TASK INPUT |

⁂

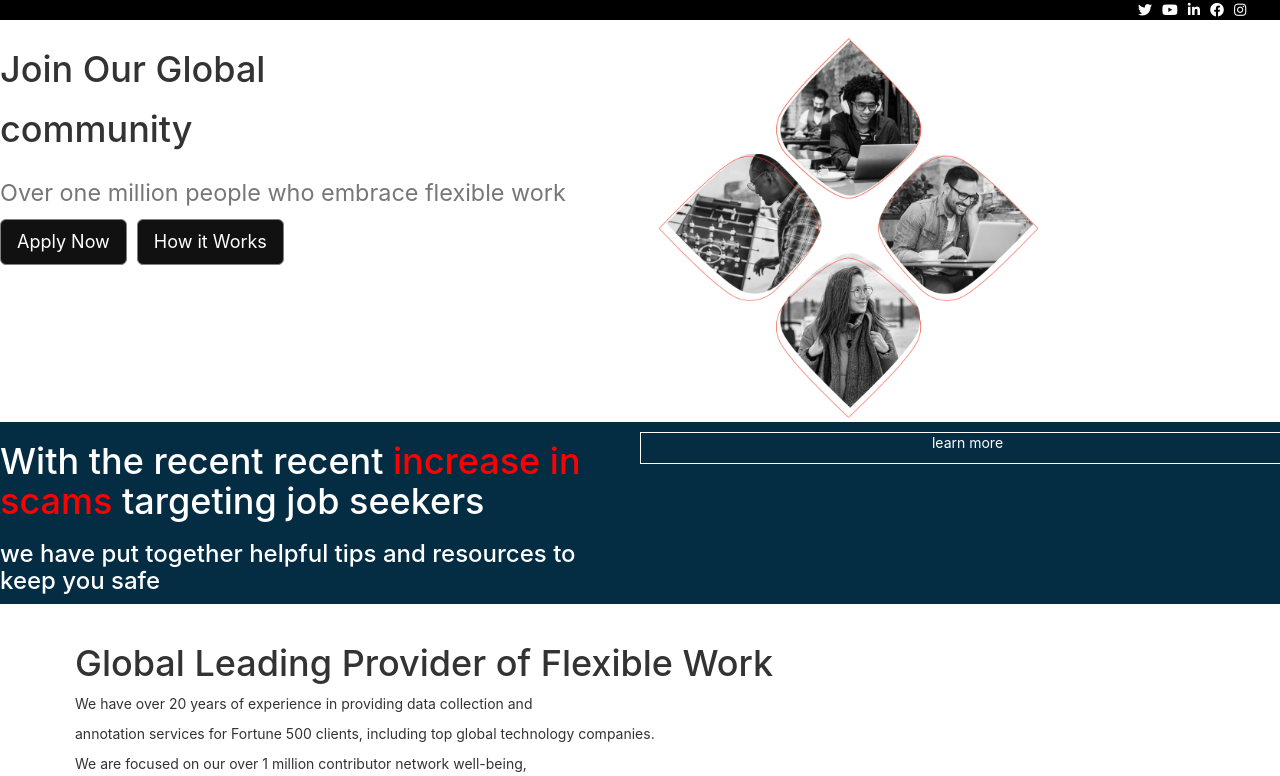
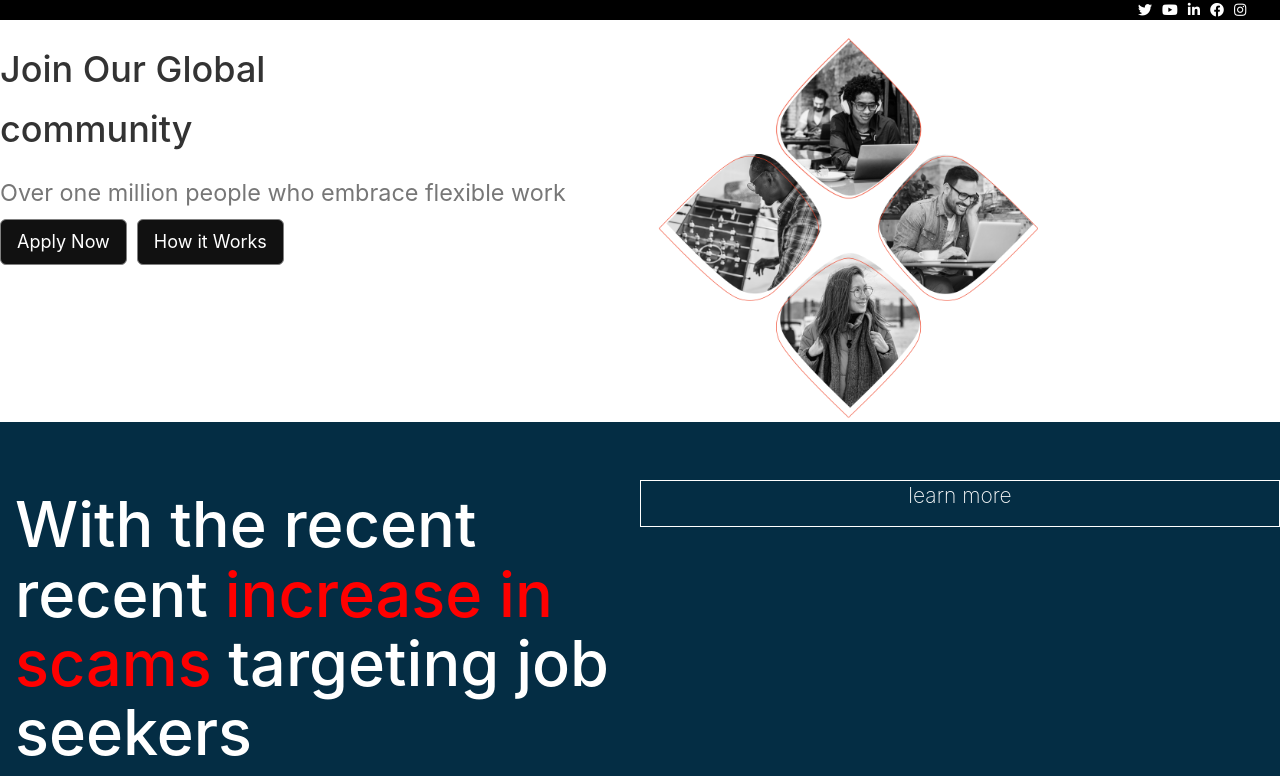
Before and after one commit to Jobwafula/riki-react, a React (Create React App) app: page / in a window 1280 px wide. Shown: the top 776 px of the page. Built offline with nearby package versions, Linux system fonts and the light colour scheme.

Commit message:
jumbotron

```diff
--- a/src/components/Target.js
+++ b/src/components/Target.js
@@ -2,8 +2,8 @@ import React from 'react'
 
 export default function Target() {
   return (
-    <div className='row' id='row-target'>
-                <div className='col-sm-6'>
+    <div className='row container-fluid jumbotron' id='row-target'>
+                <div className='col-sm-6 '>
                     <h1>With the recent recent  <span style={{color:'red'}}>increase in scams</span> targeting job seekers</h1>
                     <h3>we have put together helpful tips and resources to keep you safe</h3>
                 </div>
```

⁂

Write out the whole listing above exactly, minus images.

Before and after one commit to Jobwafula/riki-react, a React (Create React App) app: page / in a window 1280 px wide. Shown: the top 776 px of the page. Built offline with nearby package versions, Linux system fonts and the light colour scheme.

Commit message:
jumbotron

```diff
--- a/src/components/Target.js
+++ b/src/components/Target.js
@@ -2,8 +2,8 @@ import React from 'react'
 
 export default function Target() {
   return (
-    <div className='row' id='row-target'>
-                <div className='col-sm-6'>
+    <div className='row container-fluid jumbotron' id='row-target'>
+                <div className='col-sm-6 '>
                     <h1>With the recent recent  <span style={{color:'red'}}>increase in scams</span> targeting job seekers</h1>
                     <h3>we have put together helpful tips and resources to keep you safe</h3>
                 </div>
```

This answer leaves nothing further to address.